Remban was reunited with his daughter at the Umno Youth community complaints bureau in Solaris Dutamas.
Remban along with fellow Malaysians from the state of Sarawak, Jeri Ebet and his son Richie, were held in isolation for 17 days since April 20 at the camp in Kimbe, Papua New Guinea.
"We were told to stay indoors and there were guards outside armed with parang," Remban said.
"The amenities there were crude and they barely fed us, but we managed to survive off the tapioca and palm fruits we found on the compound.
"We had no idea why we were being held.
As we weren't allowed to work, the company did not send money back to our families either," said Remban.
The three Sarawakians went to Papua New Guinea last December after being offered lucrative jobs in the logging industry there by middlemen in Miri.
The middlemen said they would pay each of the men's families 1,500 ringgit (US$501) a month.
When the payment was not made to Remban's family in April, his daughter Rose suspected something amiss and lodged a report with the police and the complaints bureau on May 4.
"The middlemen had sent Remban and his friends abroad without a work permit, effectively making them illegal immigrants," said bureau chairman Datuk Khairun Aseh.
The bureau contacted the Malaysian High Commission in Papua New Guinea for assistance to locate the men and negotiate their release.
"After discussions between the high commission and the logging company, the three men were sent home via Singapore on May 7," said Khairun.
The high commission was still looking for other six Sarawakians who were reported missing in the country.

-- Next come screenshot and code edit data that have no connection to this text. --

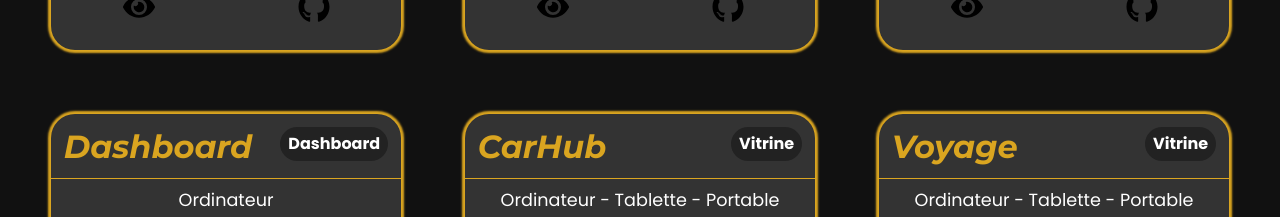
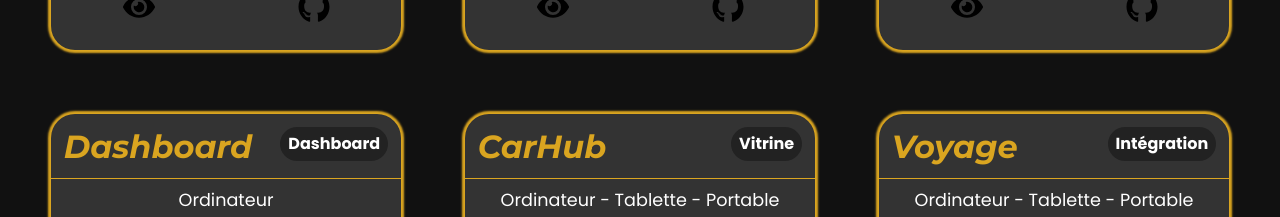
Before and after one commit to B-Frederic/Mon-Portfolio, a React (Vite) app: page / in a window 1280 px wide. Shown: the part 3460-3677 px from the top of the page. Built offline with nearby package versions, Linux system fonts and the light colour scheme.

Commit message:
patch: change img project portfolio

```diff
--- a/src/data/data_projects.js
+++ b/src/data/data_projects.js
@@ -103,7 +103,7 @@ const dataProjects = [
     },
     {
         title: "Voyage",
-        tag: "Vitrine",
+        tag: "Intégration",
         img: `${voyage}`,
         alt: "photo du site Voyage",
         front: "react",
```
Also changed, not shown: src/assets/img/portfolio.png.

However, it faced difficulties locating them as they had no contact and information on their whereabouts.